(Extracted records)
:::

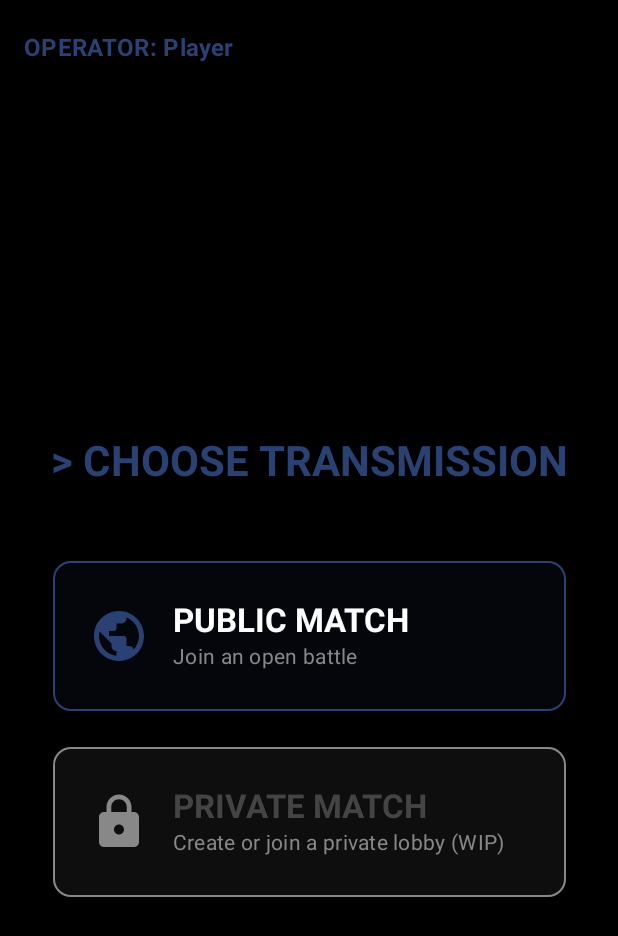
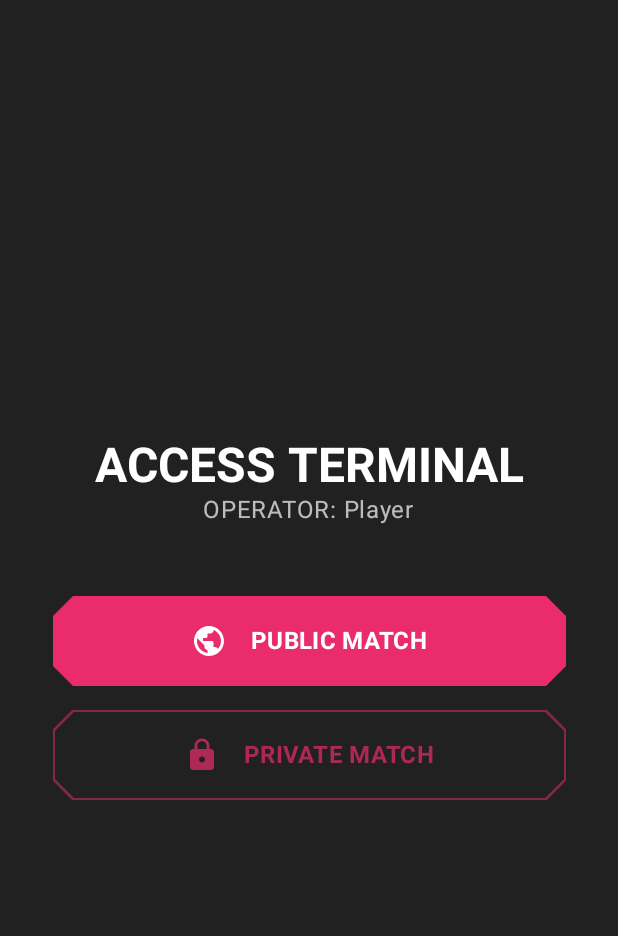
Before and after one commit to plg2001/GeoWar, an Android app built with Jetpack Compose: the LobbyScreen screen opened through its navigation route, on a phone screen of 412 x 824 dp. Shown: the top 936 px of the screen. Run offline under Robolectric (Android 15) with nearby library versions, the light colour scheme and no system bars; libraries missing offline, so code that uses them is left out: com.auth0.android.

Commit message:
grafica lobby mmigliorata

```diff
--- a/app/src/main/java/com/example/geowar/ui/lobby/LobbyScreen.kt
+++ b/app/src/main/java/com/example/geowar/ui/lobby/LobbyScreen.kt
@@ -1,8 +1,6 @@
 package com.example.geowar.ui.lobby
 
 import androidx.compose.foundation.BorderStroke
-import androidx.compose.foundation.background
-import androidx.compose.foundation.border
 import androidx.compose.foundation.layout.*
 import androidx.compose.material.icons.Icons
 import androidx.compose.material.icons.filled.Lock
@@ -14,100 +12,74 @@ import androidx.compose.ui.Modifier
 import androidx.compose.ui.graphics.Color
 import androidx.compose.ui.text.font.FontWeight
 import androidx.compose.ui.unit.dp
+import com.example.geowar.ui.theme.TerminalShape
 
-@OptIn(ExperimentalMaterial3Api::class)
 @Composable
 fun LobbyScreen(
     username: String,
     onPublicMatchClick: () -> Unit,
     onPrivateMatchClick: () -> Unit
 ) {
-    Scaffold(
-        topBar = {
-            TopAppBar(
-                title = {
-                    Text(
-                        "OPERATOR: $username",
-                        style = MaterialTheme.typography.titleMedium,
-                        fontWeight = FontWeight.Bold
-                    )
-                },
-                colors = TopAppBarDefaults.topAppBarColors(
-                    containerColor = Color.Transparent,
-                    titleContentColor = MaterialTheme.colorScheme.primary
-                )
-            )
-        },
-        containerColor = Color.Black
-    ) { innerPadding ->
     Column(
         modifier = Modifier
             .fillMaxSize()
-                .padding(innerPadding)
             .padding(16.dp),
         verticalArrangement = Arrangement.Center,
         horizontalAlignment = Alignment.CenterHorizontally
     ) {
         Text(
-                text = "> CHOOSE TRANSMISSION",
-                style = MaterialTheme.typography.headlineMedium,
+            text = "ACCESS TERMINAL",
+            style = MaterialTheme.typography.headlineLarge,
             fontWeight = FontWeight.Bold,
-                color = MaterialTheme.colorScheme.primary
+            color = Color.White
+        )
+        Text(
+            text = "OPERATOR: $username",
+            style = MaterialTheme.typography.bodyLarge,
+            color = Color.White.copy(alpha = 0.7f)
         )
 
         Spacer(modifier = Modifier.height(48.dp))
 
         // PUBLIC MATCH BUTTON
-            Card(
+        Button(
             onClick = onPublicMatchClick,
             modifier = Modifier
                 .fillMaxWidth(0.9f)
-                    .height(100.dp),
-                shape = MaterialTheme.shapes.medium,
-                colors = CardDefaults.cardColors(
-                    containerColor = MaterialTheme.colorScheme.primary.copy(alpha = 0.1f)
-                ),
-                border = BorderStroke(1.dp, MaterialTheme.colorScheme.primary)
+                .height(60.dp),
+            shape = TerminalShape(),
+            colors = ButtonDefaults.buttonColors(
+                containerColor = MaterialTheme.colorScheme.primary
+            )
         ) {
-                Row(
-                    modifier = Modifier.fillMaxSize().padding(horizontal = 24.dp),
-                    verticalAlignment = Alignment.CenterVertically,
-                    horizontalArrangement = Arrangement.spacedBy(16.dp)
-                ) {
-                    Icon(Icons.Default.Public, "Public Match", tint = MaterialTheme.colorScheme.primary, modifier = Modifier.size(40.dp))
-                    Column {
-                        Text("PUBLIC MATCH", style = MaterialTheme.typography.titleLarge, fontWeight = FontWeight.Bold, color = Color.White)
-                        Text("Join an open battle", style = MaterialTheme.typography.bodyMedium, color = Color.Gray)
-                    }
+            Row(verticalAlignment = Alignment.CenterVertically) {
+                Icon(Icons.Default.Public, contentDescription = "Public Match", modifier = Modifier.size(24.dp))
+                Spacer(modifier = Modifier.width(16.dp))
+                Text("PUBLIC MATCH", style = MaterialTheme.typography.titleMedium, fontWeight = FontWeight.Bold)
             }
         }
 
-            Spacer(modifier = Modifier.height(24.dp))
+        Spacer(modifier = Modifier.height(16.dp))
 
         // PRIVATE MATCH BUTTON
-            Card(
+        OutlinedButton(
             onClick = onPrivateMatchClick,
             modifier = Modifier
                 .fillMaxWidth(0.9f)
-                    .height(100.dp),
-                shape = MaterialTheme.shapes.medium,
-                colors = CardDefaults.cardColors(
-                    containerColor = Color.Gray.copy(alpha = 0.1f)
-                ),
-                border = BorderStroke(1.dp, Color.Gray)
+                .height(60.dp),
+            shape = TerminalShape(),
+            border = BorderStroke(1.dp, MaterialTheme.colorScheme.primary.copy(alpha = 0.5f))
         ) {
-                 Row(
-                    modifier = Modifier.fillMaxSize().padding(horizontal = 24.dp),
-                    verticalAlignment = Alignment.CenterVertically,
-                    horizontalArrangement = Arrangement.spacedBy(16.dp)
-                ) {
-                    Icon(Icons.Default.Lock, "Private Match", tint = Color.Gray, modifier = Modifier.size(40.dp))
-                    Column {
-                        Text("PRIVATE MATCH", style = MaterialTheme.typography.titleLarge, fontWeight = FontWeight.Bold, color = Color.DarkGray)
-                        Text("Create or join a private lobby (WIP)", style = MaterialTheme.typography.bodyMedium, color = Color.Gray)
+            Row(verticalAlignment = Alignment.CenterVertically) {
+                Icon(Icons.Default.Lock, contentDescription = "Private Match", modifier = Modifier.size(24.dp), tint = MaterialTheme.colorScheme.primary.copy(alpha = 0.7f))
+                Spacer(modifier = Modifier.width(16.dp))
+                Text(
+                    "PRIVATE MATCH",
+                    style = MaterialTheme.typography.titleMedium,
+                    fontWeight = FontWeight.Bold,
+                    color = MaterialTheme.colorScheme.primary.copy(alpha = 0.7f)
+                )
             }
         }
     }
 }
-    }
-}
--- a/app/src/main/java/com/example/geowar/ui/theme/Color.kt
+++ b/app/src/main/java/com/example/geowar/ui/theme/Color.kt
@@ -2,6 +2,7 @@ package com.example.geowar.ui.theme
 
 import androidx.compose.ui.graphics.Color
 
+// Original Theme Colors
 val Purple80 = Color(0xFFD0BCFF)
 val PurpleGrey80 = Color(0xFFCCC2DC)
 val Pink80 = Color(0xFFEFB8C8)
@@ -9,3 +10,10 @@ val Pink80 = Color(0xFFEFB8C8)
 val Purple40 = Color(0xFF6650a4)
 val PurpleGrey40 = Color(0xFF625b71)
 val Pink40 = Color(0xFF7D5260)
+
+// Cyberpunk Theme Colors
+val CyberpunkPink = Color(0xFFEA2C6D)
+val CyberpunkBlue = Color(0xFF00F0FF)
+val CyberpunkBackground = Color(0xFF212121) // Sfondo scuro quasi nero
+val CyberpunkSurface = Color(0xFF3A3A3A) // Superfici leggermente più chiare
+val CyberpunkText = Color(0xFFF0F0F0) // Testo bianco sporco
--- /dev/null
+++ b/app/src/main/java/com/example/geowar/ui/theme/Shapes.kt
@@ -0,0 +1,30 @@
+package com.example.geowar.ui.theme
+
+import androidx.compose.ui.geometry.Size
+import androidx.compose.ui.graphics.Outline
+import androidx.compose.ui.graphics.Path
+import androidx.compose.ui.graphics.Shape
+import androidx.compose.ui.unit.Density
+import androidx.compose.ui.unit.LayoutDirection
+
+class TerminalShape(private val cutCornerSize: Float = 20f) : Shape {
+    override fun createOutline(
+        size: Size,
+        layoutDirection: LayoutDirection,
+        density: Density
+    ): Outline {
+        return Outline.Generic(
+            path = Path().apply {
+                moveTo(cutCornerSize, 0f)
+                lineTo(size.width - cutCornerSize, 0f)
+                lineTo(size.width, cutCornerSize)
+                lineTo(size.width, size.height - cutCornerSize)
+                lineTo(size.width - cutCornerSize, size.height)
+                lineTo(cutCornerSize, size.height)
+                lineTo(0f, size.height - cutCornerSize)
+                lineTo(0f, cutCornerSize)
+                close()
+            }
+        )
+    }
+}
--- a/app/src/main/java/com/example/geowar/ui/theme/Theme.kt
+++ b/app/src/main/java/com/example/geowar/ui/theme/Theme.kt
@@ -9,46 +9,44 @@ import androidx.compose.material3.dynamicDarkColorScheme
 import androidx.compose.material3.dynamicLightColorScheme
 import androidx.compose.material3.lightColorScheme
 import androidx.compose.runtime.Composable
+import androidx.compose.ui.graphics.Color
 import androidx.compose.ui.platform.LocalContext
 
 private val DarkColorScheme = darkColorScheme(
-    primary = Purple80,
-    secondary = PurpleGrey80,
-    tertiary = Pink80
+    primary = CyberpunkPink,
+    secondary = CyberpunkBlue,
+    tertiary = CyberpunkPink,
+    background = CyberpunkBackground,
+    surface = CyberpunkSurface,
+    onPrimary = Color.White,
+    onSecondary = Color.Black,
+    onTertiary = Color.White,
+    onBackground = CyberpunkText,
+    onSurface = CyberpunkText,
+    error = CyberpunkPink
 )
 
 private val LightColorScheme = lightColorScheme(
-    primary = Purple40,
-    secondary = PurpleGrey40,
-    tertiary = Pink40
-
-    /* Other default colors to override
-    background = Color(0xFFFFFBFE),
-    surface = Color(0xFFFFFBFE),
+    primary = CyberpunkPink,
+    secondary = CyberpunkBlue,
+    tertiary = CyberpunkPink,
+    background = CyberpunkBackground,
+    surface = CyberpunkSurface,
     onPrimary = Color.White,
-    onSecondary = Color.White,
+    onSecondary = Color.Black,
     onTertiary = Color.White,
-    onBackground = Color(0xFF1C1B1F),
-    onSurface = Color(0xFF1C1B1F),
-    */
+    onBackground = CyberpunkText,
+    onSurface = CyberpunkText,
+    error = CyberpunkPink
 )
 
 @Composable
 fun GeoWarTheme(
-    darkTheme: Boolean = isSystemInDarkTheme(),
-    // Dynamic color is available on Android 12+
-    dynamicColor: Boolean = true,
+    darkTheme: Boolean = true, // Force dark theme for cyberpunk style
+    dynamicColor: Boolean = false, // Disable dynamic color to enforce our theme
     content: @Composable () -> Unit
 ) {
-    val colorScheme = when {
-        dynamicColor && Build.VERSION.SDK_INT >= Build.VERSION_CODES.S -> {
-            val context = LocalContext.current
-            if (darkTheme) dynamicDarkColorScheme(context) else dynamicLightColorScheme(context)
-        }
-
-        darkTheme -> DarkColorScheme
-        else -> LightColorScheme
-    }
+    val colorScheme = if (darkTheme) DarkColorScheme else LightColorScheme
 
     MaterialTheme(
         colorScheme = colorScheme,
```
Lines whose indentation alone changed are shown as unchanged.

:::

# Exercise goal
Look through the entries above and report the number of lines that contain "height". Write only the number.

# Your solution
11